### PROBLEM TO SOLVE:
Repeat each record exactly. Any picture gets left out.

(Front-end code edit data)
•••••

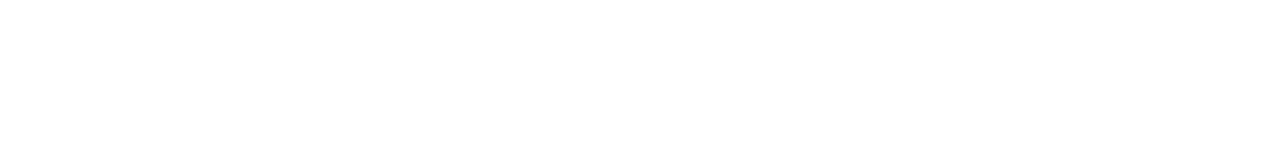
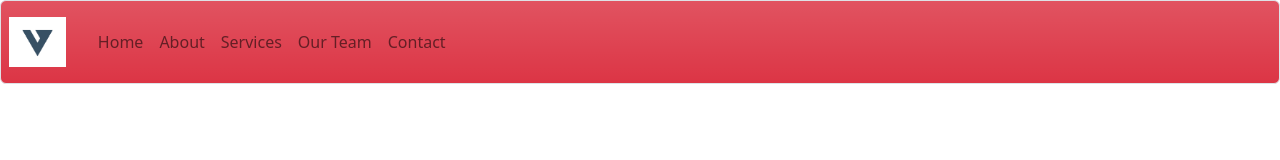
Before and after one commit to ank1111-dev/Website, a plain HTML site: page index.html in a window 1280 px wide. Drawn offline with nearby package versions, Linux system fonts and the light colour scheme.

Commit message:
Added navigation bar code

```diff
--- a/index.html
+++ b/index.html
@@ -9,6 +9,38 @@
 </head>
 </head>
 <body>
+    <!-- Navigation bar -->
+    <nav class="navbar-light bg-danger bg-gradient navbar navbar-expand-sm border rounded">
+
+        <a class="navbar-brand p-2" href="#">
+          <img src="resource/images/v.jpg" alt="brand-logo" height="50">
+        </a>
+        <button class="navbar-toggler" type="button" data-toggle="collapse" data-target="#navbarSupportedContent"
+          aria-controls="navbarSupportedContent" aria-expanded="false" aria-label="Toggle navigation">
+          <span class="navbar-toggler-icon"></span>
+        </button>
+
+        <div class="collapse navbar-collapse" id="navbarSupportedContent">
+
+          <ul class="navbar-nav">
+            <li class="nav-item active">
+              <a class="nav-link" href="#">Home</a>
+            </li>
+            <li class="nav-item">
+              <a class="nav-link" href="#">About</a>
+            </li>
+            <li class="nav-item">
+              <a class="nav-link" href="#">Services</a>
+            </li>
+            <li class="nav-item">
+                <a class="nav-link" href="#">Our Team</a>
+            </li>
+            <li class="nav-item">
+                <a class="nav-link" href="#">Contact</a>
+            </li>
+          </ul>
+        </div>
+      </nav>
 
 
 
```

•••••

### RESULT:
Before and after one commit to ank1111-dev/Website, a plain HTML site: page index.html in a window 1280 px wide. Drawn offline with nearby package versions, Linux system fonts and the light colour scheme.

Commit message:
Added navigation bar code

```diff
--- a/index.html
+++ b/index.html
@@ -9,6 +9,38 @@
 </head>
 </head>
 <body>
+    <!-- Navigation bar -->
+    <nav class="navbar-light bg-danger bg-gradient navbar navbar-expand-sm border rounded">
+
+        <a class="navbar-brand p-2" href="#">
+          <img src="resource/images/v.jpg" alt="brand-logo" height="50">
+        </a>
+        <button class="navbar-toggler" type="button" data-toggle="collapse" data-target="#navbarSupportedContent"
+          aria-controls="navbarSupportedContent" aria-expanded="false" aria-label="Toggle navigation">
+          <span class="navbar-toggler-icon"></span>
+        </button>
+
+        <div class="collapse navbar-collapse" id="navbarSupportedContent">
+
+          <ul class="navbar-nav">
+            <li class="nav-item active">
+              <a class="nav-link" href="#">Home</a>
+            </li>
+            <li class="nav-item">
+              <a class="nav-link" href="#">About</a>
+            </li>
+            <li class="nav-item">
+              <a class="nav-link" href="#">Services</a>
+            </li>
+            <li class="nav-item">
+                <a class="nav-link" href="#">Our Team</a>
+            </li>
+            <li class="nav-item">
+                <a class="nav-link" href="#">Contact</a>
+            </li>
+          </ul>
+        </div>
+      </nav>
 
 
 
```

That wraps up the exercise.